Though he didn’t always live within the law, Ortho had firm principles, he was a man of his word and he accepted that he had to deal with the consequences of his actions, for better and for worse.
He put arrangements in place, and then he went to sea because that was the only way he could earn enough money to pay for everything that was needed. Fate took him back to St Lucia, and a second encounter with the woman who might have been – who might still be – his nemesis.
This second volume of the trilogy built very well on the first volume and left interesting possibilities for the third.
‘The West Wind’ was published just a year after ‘High Noon’ but it is clear from the start that something has changed. An elderly ship-owner tells his daughter stories of Ortho Penhale, who he knows has lost his own boat and hopes might come to work for him.
He accepts, and there are more adventures, but Ortho is aware that he is growing older too and that he must look to the future. While he remains married to Nicola he will never have a legitimate son, but he knows that he cannot abandon her. He would have happily left his farm to his brother’s son, but Eli’s wife lost a child after a difficult pregnancy. She had nearly died too, and she would never be able to conceive another child.
Ortho was pragmatic. He decided that he would intervene to make sure that his illegitimate son was educated, that his work would give him a chance to rise in the world. His plan worked, but it worked too well. The young man became an officer in the Royal Navy, and he was appalled to find that his sponsor was a rough seaman who was often at odds with the rule of law, whose friends were smugglers and horse- traders.
It seemed impossible that father and son would be reconciled, and that the son would accept his legacy.
As this story played out Ortho continued to run his farm, to play an active part in local life, and to travel when he could. He encountered old friends and old enemies, and he began to feel the consequences of the life he had lived and the choices he had made.
This is a more thoughtful book than the two that came before, the author considering his hero’s mortality, maybe because he was considering his own after his father’s death. ‘The West Wind’ is dedicated to the ‘dearest of fathers, wittiest of companions, best of friends.’
There is still room for high adventure, wonderful storytelling, and a great deal of Cornish colour.
In the end Ortho’s luck finally runs out. The parallels between the author and his hero have always been striking, and Ortho’s demise is a strange foreshadowing of Crosbie Garstin’s, just a few years later.
Eli and his wife Mary, who always had a soft spot for Ortho, are left to pick up the pieces and to encourage his son to accept his legacy.
It’s the right ending for this series of books, and the right ending for Ortho Penhale.
He was a man of his time, and there and there are some comments – about race and about women – that are probably a fair reflection of attitudes of the time but will touch nerves today.

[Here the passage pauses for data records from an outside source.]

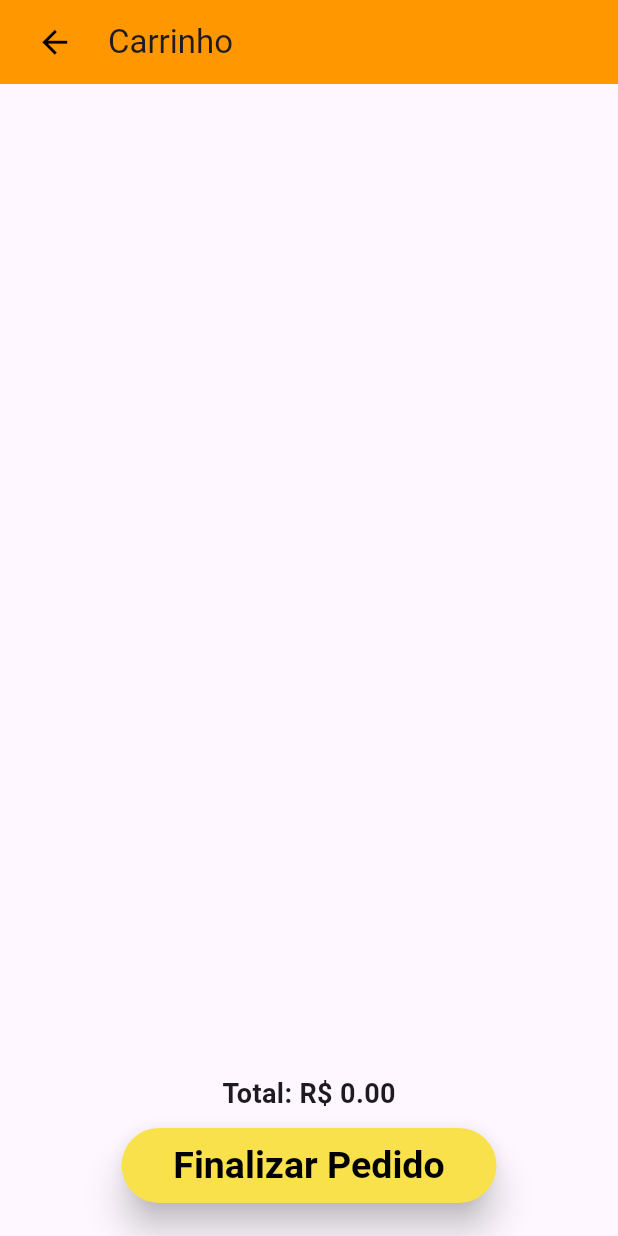
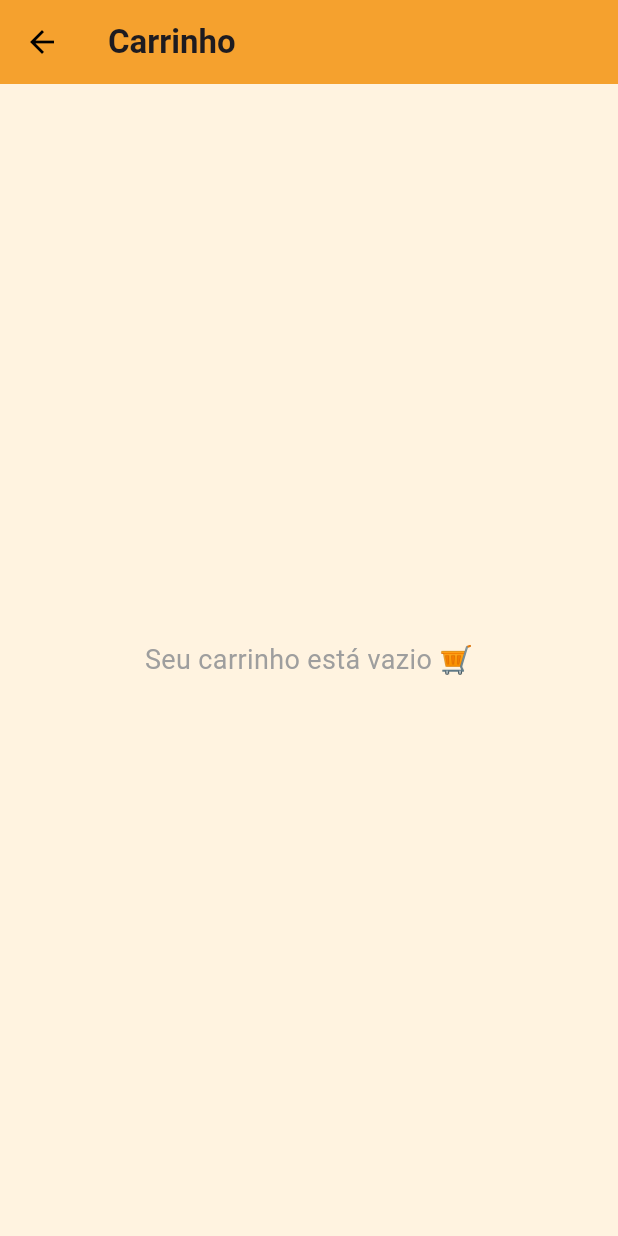
Before and after one commit to kelisbatista/Action-Food, a Flutter app: the Carrinho screen opened directly with empty values, on a phone screen of 412 x 824 dp. Run offline on Flutter 3.47's test engine with Material 3 defaults, Android fonts, the light colour scheme and no system bars; our stand-ins replace cloud_firestore, firebase_auth, firebase_core; accounts and stored records are empty.

Commit message:
'telapedidos'

```diff
--- a/mobile/lib/view/carrinho.dart
+++ b/mobile/lib/view/carrinho.dart
@@ -6,11 +6,7 @@ class Carrinho extends StatefulWidget {
   final List<Map<String, dynamic>> itensCarrinho;
   final String idEstab;
 
-  Carrinho(this.idEstab,{required this.itensCarrinho, super.key}) {
-    for (var item in itensCarrinho) {
-      item['estabId'] = idEstab;
-    }
-  }
+  const Carrinho(this.idEstab, {required this.itensCarrinho, super.key});
 
   @override
   State<Carrinho> createState() => _CarrinhoState();
@@ -19,10 +15,8 @@ class Carrinho extends StatefulWidget {
 class _CarrinhoState extends State<Carrinho> {
   final PedidoService pedidoService = PedidoService();
 
-
   double get total => widget.itensCarrinho
       .fold(0, (soma, item) => soma + item['preco'] * item['qty']);
-
 
   void removerItem(int indice) {
     setState(() {
@@ -32,21 +26,17 @@ class _CarrinhoState extends State<Carrinho> {
 
   Future<void> finalizarPedido() async {
     try {
-      // Cria pedido no Firestore
-      final orderId =
-          await pedidoService.criarPedido(widget.idEstab,widget.itensCarrinho, total);
-
-      // Atualiza status do pedido para "pendente"
+      final orderId = await pedidoService.criarPedido(
+        widget.idEstab,
+        widget.itensCarrinho,
+        total,
+      );
       await pedidoService.atualizarStatus(orderId, 'pendente');
 
       if (!mounted) return;
-
-      // Navega direto para a tela de status do pedido
       Navigator.pushReplacement(
         context,
-        MaterialPageRoute(
-          builder: (_) => StatusPedido(idPedido: orderId),
-        ),
+        MaterialPageRoute(builder: (_) => StatusPedido(idPedido: orderId)),
       );
     } catch (e) {
       if (!mounted) return;
@@ -59,86 +49,120 @@ class _CarrinhoState extends State<Carrinho> {
   @override
   Widget build(BuildContext context) {
     return Scaffold(
+      backgroundColor: Colors.orange[50],
       appBar: AppBar(
-        backgroundColor: Colors.orange[500],
-        title: const Text('Carrinho'),
-        automaticallyImplyLeading: false,
-        leading:
-          ElevatedButton(
-            onPressed: () {
-              Navigator.pop(context);
-            },
-            style: ElevatedButton.styleFrom(
-              backgroundColor: Colors.orange[500],
-              foregroundColor: Colors.black,
-              elevation: 0,
+        backgroundColor: Colors.orange[400],
+        elevation: 2,
+        title: const Text(
+          'Carrinho',
+          style: TextStyle(fontWeight: FontWeight.bold),
         ),
-            child: Icon(Icons.arrow_back, color: Colors.black, size: 25),
+        leading: IconButton(
+          icon: const Icon(Icons.arrow_back, color: Colors.black),
+          onPressed: () => Navigator.pop(context),
         ),
       ),
-      body: Column(
-        children:
-        [
-          SizedBox(height: 10),
+      body: widget.itensCarrinho.isEmpty
+          ? const Center(
+              child: Text(
+                'Seu carrinho está vazio 🛒',
+                style: TextStyle(fontSize: 18, color: Colors.grey),
+              ),
+            )
+          : Column(
+              children: [
+                const SizedBox(height: 10),
                 Expanded(
                   child: ListView.builder(
                     itemCount: widget.itensCarrinho.length,
                     itemBuilder: (context, i) {
                       final item = widget.itensCarrinho[i];
-                return Container(
-                  decoration: BoxDecoration(
+                      return Padding(
+                        padding: const EdgeInsets.symmetric(
+                            horizontal: 12, vertical: 6),
+                        child: Card(
+                          shape: RoundedRectangleBorder(
+                            borderRadius: BorderRadius.circular(16),
+                          ),
+                          elevation: 4,
                           color: Colors.orange[200],
-                    borderRadius: BorderRadius.circular(12),
+                          child: ListTile(
+                            leading: CircleAvatar(
+                              backgroundColor: Colors.orange[200],
+                              child: const Icon(Icons.fastfood,
+                                  color: Color.fromARGB(255, 73, 73, 73)),
                             ),
-                  margin: const EdgeInsets.all(10),
-                  padding: const EdgeInsets.all(10),
-                  child: Row(
-                    children: [
-                      const SizedBox(width: 10),
-                      Expanded(
-                        child: Column(
-                          crossAxisAlignment: CrossAxisAlignment.start,
-                          children: [
-                            Text(item['nome'],
+                            title: Text(
+                              item['nome'],
                               style: const TextStyle(
-                                    fontWeight: FontWeight.bold, fontSize: 16)),
-                            Text('Qtd: ${item['qty']}'),
-                            Text(
-                                'R\$ ${(item['preco'] * item['qty'])}'),
-                          ],
+                                  fontWeight: FontWeight.bold, fontSize: 16),
                             ),
+                            subtitle: Text(
+                              'Qtd: ${item['qty']}   |   R\$ ${(item['preco'] * item['qty']).toStringAsFixed(2)}',
+                              style: const TextStyle(color: Colors.black54),
                             ),
-                      IconButton(
+                            trailing: IconButton(
                               icon: const Icon(Icons.delete, color: Colors.red),
                               onPressed: () => removerItem(i),
                             ),
-                    ],
+                          ),
                         ),
                       );
                     },
                   ),
                 ),
-          Padding(
-            padding: const EdgeInsets.all(12.0),
+
+                // Rodapé com total e botão
+                Container(
+                  padding:
+                      const EdgeInsets.symmetric(horizontal: 20, vertical: 16),
+                  decoration: BoxDecoration(
+                    color: Colors.white,
+                    boxShadow: [
+                      BoxShadow(
+                        color: Colors.black.withOpacity(0.1),
+                        blurRadius: 10,
+                        offset: const Offset(0, -3),
+                      )
+                    ],
+                  ),
                   child: Column(
                     children: [
-                Text('Total: R\$ ${total.toStringAsFixed(2)}',
+                      Text(
+                        'Total: R\$ ${total.toStringAsFixed(2)}',
                         style: const TextStyle(
-                        fontSize: 18, fontWeight: FontWeight.bold)),
-                const SizedBox(height: 10),
-              Padding(
-                padding: const EdgeInsets.only(bottom: 10),
-                child: ElevatedButton(
-                  style: ElevatedButton.styleFrom(
-                    shadowColor: Colors.black,
-                    elevation: 10,
-                    backgroundColor: const Color.fromRGBO(249, 225, 75, 100),
-                    foregroundColor: Colors.black,
-                    fixedSize: const Size(250, 50),
-                    textStyle: const TextStyle(fontSize: 25, fontWeight: FontWeight.bold),
+                            fontSize: 20, fontWeight: FontWeight.bold),
                       ),
-                  onPressed: finalizarPedido,
-                  child: const Text('Finalizar Pedido'),
+                      const SizedBox(height: 12),
+                      GestureDetector(
+                        onTap: finalizarPedido,
+                        child: Container(
+                          width: double.infinity,
+                          height: 55,
+                          decoration: BoxDecoration(
+                            borderRadius: BorderRadius.circular(14),
+                            gradient: const LinearGradient(
+                              colors: [Color(0xFFF9E14B), Color(0xFFFFA500)],
+                              begin: Alignment.topLeft,
+                              end: Alignment.bottomRight,
+                            ),
+                            boxShadow: [
+                              BoxShadow(
+                                color: Colors.orangeAccent.withOpacity(0.4),
+                                blurRadius: 6,
+                                offset: const Offset(0, 4),
+                              )
+                            ],
+                          ),
+                          alignment: Alignment.center,
+                          child: const Text(
+                            'Finalizar Pedido',
+                            style: TextStyle(
+                              color: Colors.black,
+                              fontWeight: FontWeight.bold,
+                              fontSize: 20,
+                            ),
+                          ),
                         ),
                       ),
                     ],
```
Also changed, not shown: mobile/lib/view/pagEstabelecimento.dart (+21 -20 lines), mobile/pubspec.yaml (+13 -8 lines), mobile/pubspec.lock, 12 other files. Lines whose indentation alone changed are shown as unchanged.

That shouldn’t deter anyone from reading these books. That are full of wonderful stories, those stories are so vividly told, and I am still happy to believe that the Penhale family lives not so far away from where I am now and that we have walked the same streets and looked at the same landscapes. I read an old library copy but there are newer, cleaned-up editions available.
It’s a while now since I read the last page, but the story and the characters are still living in my head.
And I know that there’s a new biography of Crosbie Garstin out there. I really must find a copy, because I would love to know more about him, and about how much of his own life he used to tell the story of the life and times of Ortho Penhale.